*To do*. Search each line below for the word "styling" and list those that contain it.
** Source material follows **
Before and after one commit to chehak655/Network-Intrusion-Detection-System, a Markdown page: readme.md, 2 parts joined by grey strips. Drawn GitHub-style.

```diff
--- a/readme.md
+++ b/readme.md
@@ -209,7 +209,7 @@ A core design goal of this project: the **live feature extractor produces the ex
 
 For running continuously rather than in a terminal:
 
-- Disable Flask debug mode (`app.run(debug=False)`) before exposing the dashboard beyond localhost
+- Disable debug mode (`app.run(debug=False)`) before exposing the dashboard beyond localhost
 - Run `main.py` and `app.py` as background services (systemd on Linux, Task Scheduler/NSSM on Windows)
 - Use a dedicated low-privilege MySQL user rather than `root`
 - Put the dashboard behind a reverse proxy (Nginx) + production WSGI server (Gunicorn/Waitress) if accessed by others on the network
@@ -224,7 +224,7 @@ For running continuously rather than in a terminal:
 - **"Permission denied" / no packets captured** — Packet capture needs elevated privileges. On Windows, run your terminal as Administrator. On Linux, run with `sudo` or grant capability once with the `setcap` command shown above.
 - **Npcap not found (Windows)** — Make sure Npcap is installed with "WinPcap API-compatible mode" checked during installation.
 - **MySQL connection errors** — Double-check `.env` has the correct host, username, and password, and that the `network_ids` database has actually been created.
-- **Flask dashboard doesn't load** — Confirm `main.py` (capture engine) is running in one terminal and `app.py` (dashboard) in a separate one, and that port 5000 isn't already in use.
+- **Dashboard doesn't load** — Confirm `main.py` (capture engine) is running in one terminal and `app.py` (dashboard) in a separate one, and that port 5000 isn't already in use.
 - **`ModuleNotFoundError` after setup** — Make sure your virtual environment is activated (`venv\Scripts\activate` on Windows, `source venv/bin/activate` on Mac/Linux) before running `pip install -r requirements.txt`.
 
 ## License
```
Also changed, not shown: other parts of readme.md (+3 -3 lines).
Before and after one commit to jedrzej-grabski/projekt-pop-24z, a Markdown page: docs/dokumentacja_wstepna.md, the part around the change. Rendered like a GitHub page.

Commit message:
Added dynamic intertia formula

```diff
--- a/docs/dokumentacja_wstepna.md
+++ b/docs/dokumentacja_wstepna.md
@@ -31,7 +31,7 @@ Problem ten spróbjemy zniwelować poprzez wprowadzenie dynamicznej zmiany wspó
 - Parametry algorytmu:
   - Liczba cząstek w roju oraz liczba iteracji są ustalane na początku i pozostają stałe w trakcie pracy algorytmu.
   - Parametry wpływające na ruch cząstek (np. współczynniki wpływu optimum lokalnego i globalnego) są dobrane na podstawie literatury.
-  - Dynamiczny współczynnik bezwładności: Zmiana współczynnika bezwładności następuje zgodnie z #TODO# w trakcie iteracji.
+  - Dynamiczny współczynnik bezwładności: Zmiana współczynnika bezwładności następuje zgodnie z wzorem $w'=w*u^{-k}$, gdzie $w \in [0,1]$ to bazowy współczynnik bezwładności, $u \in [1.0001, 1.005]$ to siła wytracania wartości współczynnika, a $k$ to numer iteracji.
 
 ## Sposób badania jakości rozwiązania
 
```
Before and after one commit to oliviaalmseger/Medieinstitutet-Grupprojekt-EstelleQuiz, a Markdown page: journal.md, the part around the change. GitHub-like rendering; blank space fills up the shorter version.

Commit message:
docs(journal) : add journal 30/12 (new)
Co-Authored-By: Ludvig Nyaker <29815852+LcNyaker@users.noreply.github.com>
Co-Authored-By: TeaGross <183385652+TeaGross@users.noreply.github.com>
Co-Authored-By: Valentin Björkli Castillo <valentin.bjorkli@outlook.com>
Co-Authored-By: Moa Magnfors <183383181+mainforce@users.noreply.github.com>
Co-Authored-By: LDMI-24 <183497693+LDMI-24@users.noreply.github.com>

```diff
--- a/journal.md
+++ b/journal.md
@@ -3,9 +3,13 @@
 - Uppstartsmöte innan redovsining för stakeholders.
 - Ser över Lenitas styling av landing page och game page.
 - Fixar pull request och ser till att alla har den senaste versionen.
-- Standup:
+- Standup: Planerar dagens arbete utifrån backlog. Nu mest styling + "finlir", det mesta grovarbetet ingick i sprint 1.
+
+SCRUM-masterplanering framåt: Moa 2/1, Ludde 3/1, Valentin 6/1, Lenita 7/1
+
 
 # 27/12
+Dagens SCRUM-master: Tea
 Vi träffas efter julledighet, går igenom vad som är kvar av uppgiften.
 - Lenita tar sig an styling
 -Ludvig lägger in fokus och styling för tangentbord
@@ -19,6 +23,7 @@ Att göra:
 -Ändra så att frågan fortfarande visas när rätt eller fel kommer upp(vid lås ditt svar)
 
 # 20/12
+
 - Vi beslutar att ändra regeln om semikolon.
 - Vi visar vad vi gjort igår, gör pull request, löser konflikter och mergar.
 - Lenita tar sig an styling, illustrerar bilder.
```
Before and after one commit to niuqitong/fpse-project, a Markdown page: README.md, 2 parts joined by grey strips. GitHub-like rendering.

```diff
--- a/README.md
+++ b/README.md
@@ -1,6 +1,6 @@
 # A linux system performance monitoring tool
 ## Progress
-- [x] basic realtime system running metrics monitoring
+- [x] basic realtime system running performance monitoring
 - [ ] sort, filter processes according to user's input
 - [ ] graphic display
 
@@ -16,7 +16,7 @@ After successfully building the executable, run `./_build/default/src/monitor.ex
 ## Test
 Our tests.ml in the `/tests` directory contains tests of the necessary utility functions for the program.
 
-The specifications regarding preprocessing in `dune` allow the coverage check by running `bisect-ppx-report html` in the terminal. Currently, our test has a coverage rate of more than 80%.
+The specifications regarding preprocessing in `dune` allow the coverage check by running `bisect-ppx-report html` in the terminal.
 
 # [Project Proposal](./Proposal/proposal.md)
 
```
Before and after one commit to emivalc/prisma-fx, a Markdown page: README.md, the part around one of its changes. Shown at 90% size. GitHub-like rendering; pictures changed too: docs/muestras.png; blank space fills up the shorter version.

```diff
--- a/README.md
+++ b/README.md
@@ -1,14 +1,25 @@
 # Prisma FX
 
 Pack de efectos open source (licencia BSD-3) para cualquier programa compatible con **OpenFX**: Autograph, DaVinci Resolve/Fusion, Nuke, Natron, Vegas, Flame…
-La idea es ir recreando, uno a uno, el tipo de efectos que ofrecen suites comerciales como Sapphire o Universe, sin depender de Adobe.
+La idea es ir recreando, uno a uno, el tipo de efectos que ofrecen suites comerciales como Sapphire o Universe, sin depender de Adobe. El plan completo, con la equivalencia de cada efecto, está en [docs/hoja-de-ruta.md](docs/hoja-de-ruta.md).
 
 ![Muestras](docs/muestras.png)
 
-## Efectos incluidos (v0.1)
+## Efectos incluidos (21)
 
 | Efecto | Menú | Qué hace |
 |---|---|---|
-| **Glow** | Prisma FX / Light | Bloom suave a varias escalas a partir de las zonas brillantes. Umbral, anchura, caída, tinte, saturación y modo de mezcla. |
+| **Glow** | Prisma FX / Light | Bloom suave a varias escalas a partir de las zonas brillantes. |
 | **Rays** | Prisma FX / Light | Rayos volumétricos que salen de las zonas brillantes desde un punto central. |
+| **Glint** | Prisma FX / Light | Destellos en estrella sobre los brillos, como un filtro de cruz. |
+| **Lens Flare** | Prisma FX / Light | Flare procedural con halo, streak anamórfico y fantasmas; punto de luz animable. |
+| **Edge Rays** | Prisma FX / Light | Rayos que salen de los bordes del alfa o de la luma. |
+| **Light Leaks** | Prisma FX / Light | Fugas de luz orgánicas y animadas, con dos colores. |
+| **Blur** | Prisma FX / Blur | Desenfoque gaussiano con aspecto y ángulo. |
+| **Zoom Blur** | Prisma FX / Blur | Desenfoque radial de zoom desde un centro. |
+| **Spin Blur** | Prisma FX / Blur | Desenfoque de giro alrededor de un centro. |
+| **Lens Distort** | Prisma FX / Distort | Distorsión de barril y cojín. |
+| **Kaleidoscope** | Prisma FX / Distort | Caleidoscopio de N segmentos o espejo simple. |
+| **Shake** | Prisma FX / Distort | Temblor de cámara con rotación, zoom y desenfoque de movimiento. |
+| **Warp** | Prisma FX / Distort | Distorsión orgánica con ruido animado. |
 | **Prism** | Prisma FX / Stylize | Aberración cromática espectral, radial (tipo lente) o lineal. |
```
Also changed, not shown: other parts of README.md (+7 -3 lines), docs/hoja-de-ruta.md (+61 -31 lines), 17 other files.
** End of Source material **
*Exercise result*.
 - Ser över Lenitas styling av landing page och game page.
+- Standup: Planerar dagens arbete utifrån backlog. Nu mest styling + "finlir", det mesta grovarbetet ingick i sprint 1.
 - Lenita tar sig an styling
 -Ludvig lägger in fokus och styling för tangentbord
 - Lenita tar sig an styling, illustrerar bilder.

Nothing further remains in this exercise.